Becoming a man in 127 steps is the theater show of Scott Turner Schofield, a man who once was a woman. The fact that he comes from the Deep South of United States makes the whole story spicier.
The work of Schofield has very deep autobiographical elements in it. His transgender identity is the source of inspiration and struggle. Theater has become his way of bringing his stories to the public space. The fact that he is one of the few transgender theater makers is already worth to watch his pieces. His aim is to introduce the people another side, one where identities are being tested and confronted to each other daily.
For his latest show Becoming a man in 127 steps Schofield has chosen to involve the public in his stories. It is stories (127) on which this piece of theater is based. These are personal stories, disturbing stories but also hopeful and funny. It is the tragic-comic sphere where Schofiel positions his work. On the stage he takes place in his colorful and simplistic castle with the public around him. The people give him a number and he responds with a story. Is the closeness of the public part of protection or connection? Answering this question remains open for interpretation.

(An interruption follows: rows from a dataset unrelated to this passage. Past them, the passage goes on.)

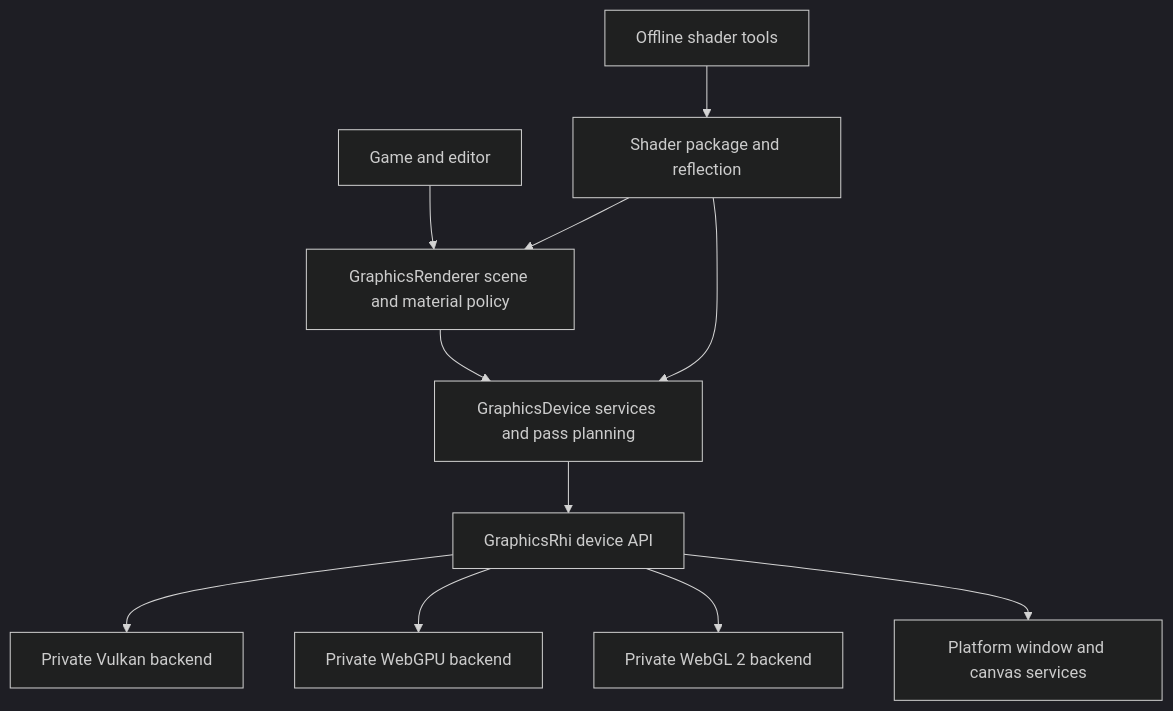
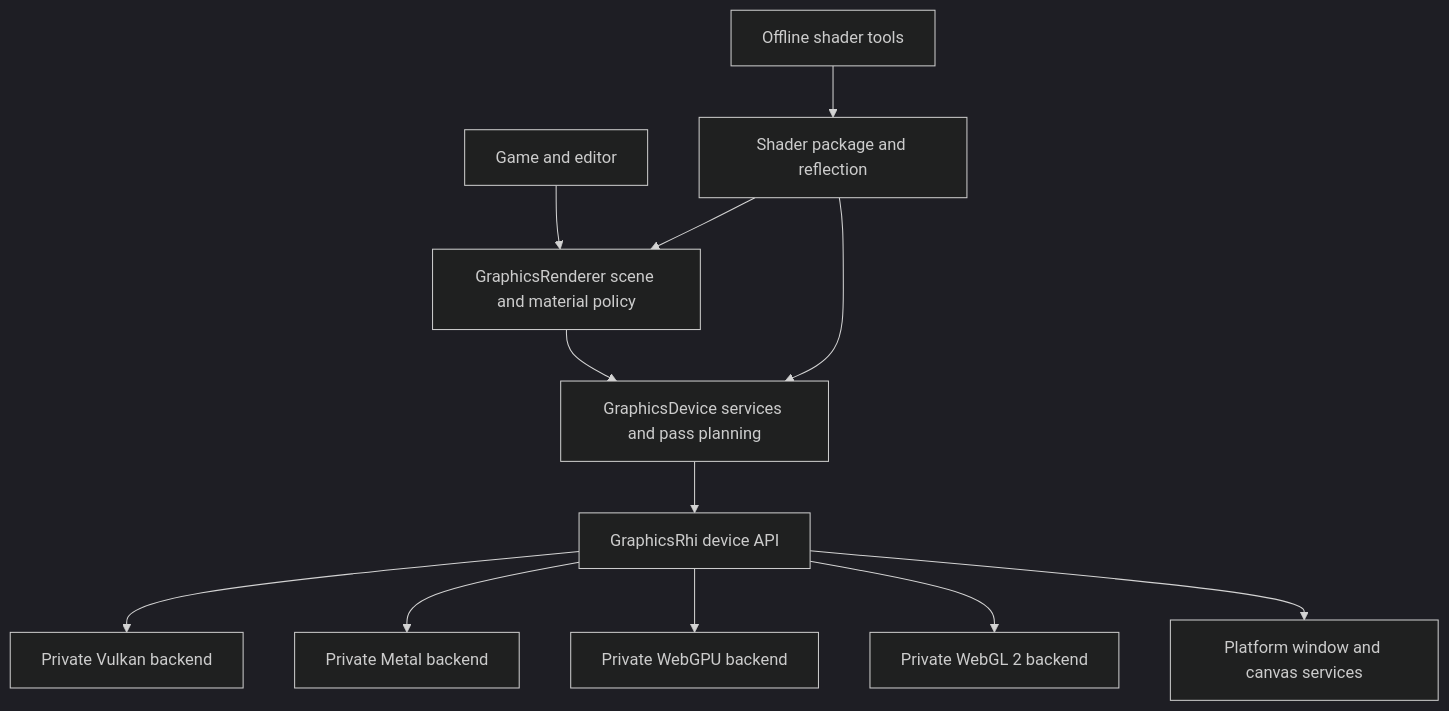
The diagram in docs/architecture/rhi-gdi.md (Alegruz/Ludus), drawn with Mermaid (dark theme) before and after one commit. The commit also changed other lines of this file and 2 other files, not shown here.

Commit message:
docs: plan RHI/GDI research after initial implementation

````diff
--- a/docs/architecture/rhi-gdi.md
+++ b/docs/architecture/rhi-gdi.md
@@ -52,13 +55,14 @@
 ```mermaid
 flowchart TD
     App[Game and editor] --> Renderer[GraphicsRenderer scene and material policy]
     Renderer --> Device[GraphicsDevice services and pass planning]
     Device --> RHI[GraphicsRhi device API]
     RHI --> Vulkan[Private Vulkan backend]
+    RHI --> Metal[Private Metal backend]
     RHI --> WebGPU[Private WebGPU backend]
     RHI --> WebGL[Private WebGL 2 backend]
     RHI --> Platform[Platform window and canvas services]
     Tools[Offline shader tools] --> Package[Shader package and reflection]
     Package --> Renderer
     Package --> Device
 ```
````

This show is a decent one, in the sense it is theater with stories which the public cannot get to know easily. Schofield claims (and with him many from the public) that what makes his stories particular is his openness and sincere way to speak about these autobiographical fragments of his life. However, this can be questioned. The discussion after the theater with public turned to be interesting in order to see how far did this openness get as going naked on the stage doesn’t directly entail sincerity. When asked by a rather young girl what was he like when he was a child, Schofield couldn’t really answer this simple question. In fact he didn’t get further than: ‘I liked Nirvana’. Also some other crucial questions were avoided. One could say afterwards that Schofield isn’t that open as he claims, partly I would agree with this. But I believe that there is a lot of confusion and uncertainty in his identity. That can be felt also in his play. Yet Becoming a man in 127 steps remains a fair introduction of a subject which we can’t ignore any longer.